Looking inside the Kremlin through the lens of identity, this study focuses on the relationship between Russia & Belarus. As an increasingly liberal identity made itself manifest throughout the Medvedev presidency, relations continually soured with Belarus. This book seeks to uncover the nature of this relationship, & in a broader context seeks to uncover the significance of identity in politics. More
On September 24, 2011, it was announced that Putin would run for president once again in 2012. The reaction in the West was that “the more things change, the more they stay the same.” The Western conception of the post-Cold War Russia is often one of remarkable consistency since the turn of the century. This Western narrative focuses on an autocratic Putin reigning over his resurgent and confrontational Russia. Does this narrative tell the story of Russia today, or does it instead obscure it? To answer this I have elected to analyze Russian identity and how it relates to Russia’s foreign policy with Belarus, traditionally a close ally of Russia. Analyzing news articles from state-owned Russia Today, I look at changes in reporting and Russian identity over time. I argue that a shift in Russian identity towards a more liberal outlook between 2006 and 2010 motivated a degradation of relations with Belarus. I argue that once the simplified narrative of a resurgent Russia is peeled back, a closer look reveals competing identities and competing interest groups in Russia’s domestic arena. Finally I conclude that not only does identity play a pivotal role in Russia’s relations, but also that researching identity is important in that it gives us a window into a fairly closed regime that lies at the center of the global stage. Discovering how Russian identity reacts to and influences foreign policy can offer insight into the domestic framework of contemporary Russia, as well as offer us an understanding of how central ideas are to crafting the world around us.
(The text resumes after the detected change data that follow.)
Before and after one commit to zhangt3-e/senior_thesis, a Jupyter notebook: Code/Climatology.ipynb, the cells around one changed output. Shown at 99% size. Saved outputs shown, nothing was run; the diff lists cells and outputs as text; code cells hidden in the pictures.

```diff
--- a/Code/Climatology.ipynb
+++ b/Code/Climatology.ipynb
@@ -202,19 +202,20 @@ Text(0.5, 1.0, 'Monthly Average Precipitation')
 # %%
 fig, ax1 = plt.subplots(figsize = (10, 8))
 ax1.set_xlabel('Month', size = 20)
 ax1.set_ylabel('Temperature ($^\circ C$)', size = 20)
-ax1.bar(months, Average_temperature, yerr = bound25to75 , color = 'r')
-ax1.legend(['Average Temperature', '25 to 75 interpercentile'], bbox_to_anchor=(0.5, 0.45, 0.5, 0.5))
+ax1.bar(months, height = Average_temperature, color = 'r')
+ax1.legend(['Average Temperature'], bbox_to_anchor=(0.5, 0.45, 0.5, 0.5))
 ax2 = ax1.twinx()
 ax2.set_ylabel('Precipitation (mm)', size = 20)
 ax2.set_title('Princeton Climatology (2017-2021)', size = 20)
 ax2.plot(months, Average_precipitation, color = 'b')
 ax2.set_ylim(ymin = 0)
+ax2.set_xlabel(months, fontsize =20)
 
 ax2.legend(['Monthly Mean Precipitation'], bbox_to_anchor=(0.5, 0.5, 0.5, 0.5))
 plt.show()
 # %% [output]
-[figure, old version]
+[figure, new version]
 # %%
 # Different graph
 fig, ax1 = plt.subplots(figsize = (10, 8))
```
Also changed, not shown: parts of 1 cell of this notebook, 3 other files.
I am a recent graduate from the University of Central Florida with a master's degree in political science/international relations. I specialized in the study of political violence and Russian foreign policy.